\begin{equation}T_s^4=2T_a^4\end{equation} \begin{equation}\frac{F}{\sigma}+T_a^4=T_s^4\end{equation}

Ts

^{4}occurs on the left-hand side (LHS) of the top equation and the right-hand side (RHS) of the second. We can therefore eliminate Ts between the two equations and find that

\begin{equation}T_{a}=\left(\frac{F}{\sigma}\right)^{0.25}\end{equation}

And, with more algebra:

\begin{equation}T_{s}=2^{0.25}T_a\end{equation}

yielding Ta = 254 K. Do you recognize the Earth's radiative equilibrium temperature, Te? And Ts = 303 K. The latter figure is 15 K over the actual figure--5% too high--but that's closer than last time.

But Earth's atmosphere isn't equivalent to one blackbody layer in IR-absorbing ability. It's closer to two. We would then have, with layer 1 on top and layer 2 on bottom, and the ground underneath both, T

_{1}= 254 K, T

_{2}= 303 K, and Ts = 335 K, which is too high by 47 K, or 16%. This is worse than model 1! Clearly we're leaving out something important.

**Go Code**

Arrow

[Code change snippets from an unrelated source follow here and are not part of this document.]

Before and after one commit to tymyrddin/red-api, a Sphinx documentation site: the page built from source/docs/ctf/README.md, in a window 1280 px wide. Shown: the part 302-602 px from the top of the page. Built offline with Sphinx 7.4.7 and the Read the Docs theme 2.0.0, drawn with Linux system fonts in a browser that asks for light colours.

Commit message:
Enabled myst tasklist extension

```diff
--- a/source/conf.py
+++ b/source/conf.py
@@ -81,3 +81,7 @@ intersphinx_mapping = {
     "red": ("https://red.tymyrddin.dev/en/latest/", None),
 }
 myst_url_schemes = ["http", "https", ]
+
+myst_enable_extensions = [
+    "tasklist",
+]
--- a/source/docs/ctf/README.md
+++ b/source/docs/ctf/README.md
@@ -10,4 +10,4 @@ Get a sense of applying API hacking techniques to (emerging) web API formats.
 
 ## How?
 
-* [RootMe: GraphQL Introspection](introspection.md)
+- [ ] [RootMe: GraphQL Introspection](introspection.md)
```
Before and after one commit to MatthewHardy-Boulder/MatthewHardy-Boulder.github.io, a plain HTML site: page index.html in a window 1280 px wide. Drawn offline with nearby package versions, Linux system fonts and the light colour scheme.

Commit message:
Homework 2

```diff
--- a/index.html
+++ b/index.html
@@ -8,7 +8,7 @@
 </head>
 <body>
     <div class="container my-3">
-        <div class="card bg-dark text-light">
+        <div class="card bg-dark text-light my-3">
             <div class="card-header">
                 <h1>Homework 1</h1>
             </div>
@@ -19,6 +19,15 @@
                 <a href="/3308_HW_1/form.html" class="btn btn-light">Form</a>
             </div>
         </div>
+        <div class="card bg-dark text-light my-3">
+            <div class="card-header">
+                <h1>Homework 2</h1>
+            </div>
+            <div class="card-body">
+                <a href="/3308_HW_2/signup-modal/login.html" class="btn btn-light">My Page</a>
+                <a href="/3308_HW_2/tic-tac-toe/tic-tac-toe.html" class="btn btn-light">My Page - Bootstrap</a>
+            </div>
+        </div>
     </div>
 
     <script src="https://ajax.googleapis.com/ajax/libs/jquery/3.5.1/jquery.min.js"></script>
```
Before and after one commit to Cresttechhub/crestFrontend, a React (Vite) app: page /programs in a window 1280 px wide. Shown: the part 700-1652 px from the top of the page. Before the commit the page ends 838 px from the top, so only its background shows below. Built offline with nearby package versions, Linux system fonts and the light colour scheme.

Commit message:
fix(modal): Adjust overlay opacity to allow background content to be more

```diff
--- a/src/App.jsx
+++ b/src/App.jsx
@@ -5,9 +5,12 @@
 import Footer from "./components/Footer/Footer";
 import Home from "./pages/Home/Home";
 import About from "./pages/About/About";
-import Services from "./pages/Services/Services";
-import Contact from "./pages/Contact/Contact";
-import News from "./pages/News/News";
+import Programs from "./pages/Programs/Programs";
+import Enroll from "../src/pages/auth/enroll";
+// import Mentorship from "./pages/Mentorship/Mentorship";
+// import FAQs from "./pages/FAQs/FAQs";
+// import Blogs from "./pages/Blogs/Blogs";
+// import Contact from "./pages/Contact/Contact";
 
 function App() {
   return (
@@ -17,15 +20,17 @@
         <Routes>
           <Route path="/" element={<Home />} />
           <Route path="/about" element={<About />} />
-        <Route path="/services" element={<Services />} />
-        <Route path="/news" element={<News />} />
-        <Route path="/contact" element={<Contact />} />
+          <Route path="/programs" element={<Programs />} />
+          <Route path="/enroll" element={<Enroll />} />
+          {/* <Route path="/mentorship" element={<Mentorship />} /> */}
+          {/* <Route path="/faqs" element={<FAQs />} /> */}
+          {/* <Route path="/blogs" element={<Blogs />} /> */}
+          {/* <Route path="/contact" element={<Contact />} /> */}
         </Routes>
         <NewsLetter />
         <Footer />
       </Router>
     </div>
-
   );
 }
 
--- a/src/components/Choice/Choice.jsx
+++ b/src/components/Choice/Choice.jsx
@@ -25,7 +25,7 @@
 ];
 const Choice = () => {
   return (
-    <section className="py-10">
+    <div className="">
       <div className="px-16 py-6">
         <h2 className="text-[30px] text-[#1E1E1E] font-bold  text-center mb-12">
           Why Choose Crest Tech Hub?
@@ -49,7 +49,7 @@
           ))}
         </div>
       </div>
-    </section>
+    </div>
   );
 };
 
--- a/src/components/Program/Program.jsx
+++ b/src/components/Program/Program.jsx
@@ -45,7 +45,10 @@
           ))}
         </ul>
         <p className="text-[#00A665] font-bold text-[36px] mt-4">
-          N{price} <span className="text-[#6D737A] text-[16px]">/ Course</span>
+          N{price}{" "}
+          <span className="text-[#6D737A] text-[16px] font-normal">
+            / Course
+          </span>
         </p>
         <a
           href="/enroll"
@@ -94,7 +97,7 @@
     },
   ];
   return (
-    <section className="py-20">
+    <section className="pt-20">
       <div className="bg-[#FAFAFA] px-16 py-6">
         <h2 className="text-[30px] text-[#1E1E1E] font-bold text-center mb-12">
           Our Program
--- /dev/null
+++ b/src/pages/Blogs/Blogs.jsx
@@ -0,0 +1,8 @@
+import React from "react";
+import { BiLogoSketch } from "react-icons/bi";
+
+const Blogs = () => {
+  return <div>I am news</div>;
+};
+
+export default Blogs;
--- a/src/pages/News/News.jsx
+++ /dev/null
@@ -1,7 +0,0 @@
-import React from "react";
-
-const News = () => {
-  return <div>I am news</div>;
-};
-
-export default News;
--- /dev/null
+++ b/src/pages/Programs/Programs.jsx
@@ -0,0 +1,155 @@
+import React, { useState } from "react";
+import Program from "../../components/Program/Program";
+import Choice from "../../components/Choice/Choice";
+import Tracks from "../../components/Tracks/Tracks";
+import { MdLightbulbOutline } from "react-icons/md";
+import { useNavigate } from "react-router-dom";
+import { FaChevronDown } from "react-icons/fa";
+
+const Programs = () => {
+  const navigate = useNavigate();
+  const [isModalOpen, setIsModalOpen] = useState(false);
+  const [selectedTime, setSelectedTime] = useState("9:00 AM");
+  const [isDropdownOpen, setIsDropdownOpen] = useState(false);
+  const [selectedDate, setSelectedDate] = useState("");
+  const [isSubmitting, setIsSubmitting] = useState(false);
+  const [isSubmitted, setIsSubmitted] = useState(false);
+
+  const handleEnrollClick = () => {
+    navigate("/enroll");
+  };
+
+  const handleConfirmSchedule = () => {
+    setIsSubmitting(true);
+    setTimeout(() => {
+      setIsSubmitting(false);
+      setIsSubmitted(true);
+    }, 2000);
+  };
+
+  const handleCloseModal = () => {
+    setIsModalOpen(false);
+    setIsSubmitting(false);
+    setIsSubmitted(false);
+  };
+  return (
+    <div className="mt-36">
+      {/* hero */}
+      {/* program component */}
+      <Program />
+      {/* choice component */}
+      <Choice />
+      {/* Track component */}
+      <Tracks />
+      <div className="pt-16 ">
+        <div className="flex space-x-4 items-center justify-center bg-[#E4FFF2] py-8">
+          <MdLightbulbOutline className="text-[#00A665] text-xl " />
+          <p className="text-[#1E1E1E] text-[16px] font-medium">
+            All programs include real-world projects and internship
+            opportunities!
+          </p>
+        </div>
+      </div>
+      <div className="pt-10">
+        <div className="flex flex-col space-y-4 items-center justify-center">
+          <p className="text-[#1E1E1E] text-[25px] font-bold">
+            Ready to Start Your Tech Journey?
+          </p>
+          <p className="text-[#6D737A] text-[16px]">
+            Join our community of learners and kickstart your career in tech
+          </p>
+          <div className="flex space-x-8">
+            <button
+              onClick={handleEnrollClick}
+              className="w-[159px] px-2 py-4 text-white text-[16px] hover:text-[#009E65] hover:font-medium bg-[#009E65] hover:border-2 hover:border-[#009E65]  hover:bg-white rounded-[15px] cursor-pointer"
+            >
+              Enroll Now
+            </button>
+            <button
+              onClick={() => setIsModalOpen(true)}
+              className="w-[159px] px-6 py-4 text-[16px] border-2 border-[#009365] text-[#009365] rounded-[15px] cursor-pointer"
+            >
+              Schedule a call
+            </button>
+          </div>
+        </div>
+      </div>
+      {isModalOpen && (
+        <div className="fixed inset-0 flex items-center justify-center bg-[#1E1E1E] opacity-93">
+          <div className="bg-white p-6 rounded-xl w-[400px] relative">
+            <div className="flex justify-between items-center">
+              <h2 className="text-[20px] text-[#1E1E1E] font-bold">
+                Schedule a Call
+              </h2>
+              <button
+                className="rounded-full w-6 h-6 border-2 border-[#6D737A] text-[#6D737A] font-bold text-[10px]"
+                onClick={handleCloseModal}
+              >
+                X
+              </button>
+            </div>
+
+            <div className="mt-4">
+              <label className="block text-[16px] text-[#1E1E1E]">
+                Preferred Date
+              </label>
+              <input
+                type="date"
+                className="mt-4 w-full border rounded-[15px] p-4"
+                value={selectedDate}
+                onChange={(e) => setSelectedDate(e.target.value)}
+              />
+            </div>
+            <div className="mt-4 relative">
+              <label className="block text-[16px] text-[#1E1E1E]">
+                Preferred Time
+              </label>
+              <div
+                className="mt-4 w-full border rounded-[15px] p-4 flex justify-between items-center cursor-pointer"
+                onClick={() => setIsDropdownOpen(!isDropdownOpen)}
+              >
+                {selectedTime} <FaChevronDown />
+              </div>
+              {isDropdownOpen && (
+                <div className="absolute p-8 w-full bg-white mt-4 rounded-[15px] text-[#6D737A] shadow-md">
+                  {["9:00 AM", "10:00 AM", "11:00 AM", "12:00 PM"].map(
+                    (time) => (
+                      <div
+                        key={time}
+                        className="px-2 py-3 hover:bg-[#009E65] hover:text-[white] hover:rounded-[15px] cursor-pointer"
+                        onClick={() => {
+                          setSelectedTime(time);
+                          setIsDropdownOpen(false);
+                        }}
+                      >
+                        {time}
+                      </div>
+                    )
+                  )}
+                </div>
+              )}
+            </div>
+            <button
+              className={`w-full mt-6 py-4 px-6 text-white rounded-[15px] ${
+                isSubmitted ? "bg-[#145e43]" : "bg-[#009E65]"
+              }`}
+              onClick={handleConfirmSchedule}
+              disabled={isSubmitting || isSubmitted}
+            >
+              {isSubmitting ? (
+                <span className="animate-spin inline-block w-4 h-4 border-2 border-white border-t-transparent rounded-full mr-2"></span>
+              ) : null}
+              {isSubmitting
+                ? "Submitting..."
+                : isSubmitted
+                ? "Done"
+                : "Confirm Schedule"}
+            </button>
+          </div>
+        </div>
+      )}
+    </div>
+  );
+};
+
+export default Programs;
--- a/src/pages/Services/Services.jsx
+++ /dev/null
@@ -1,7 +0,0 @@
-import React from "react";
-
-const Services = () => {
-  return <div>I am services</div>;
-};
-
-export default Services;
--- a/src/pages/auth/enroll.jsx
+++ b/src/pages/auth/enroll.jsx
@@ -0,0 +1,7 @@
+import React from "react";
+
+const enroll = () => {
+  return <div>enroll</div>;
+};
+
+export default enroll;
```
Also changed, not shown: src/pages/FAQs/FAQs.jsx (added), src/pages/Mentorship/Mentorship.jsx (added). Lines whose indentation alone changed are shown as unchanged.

I've added the code to the github repository, under the examples directory as model 002. I've reused the code from model 001, including the improvements as described in the sharing post. I'll keep working on model 002. Let me know if you'd like to see anything in particular.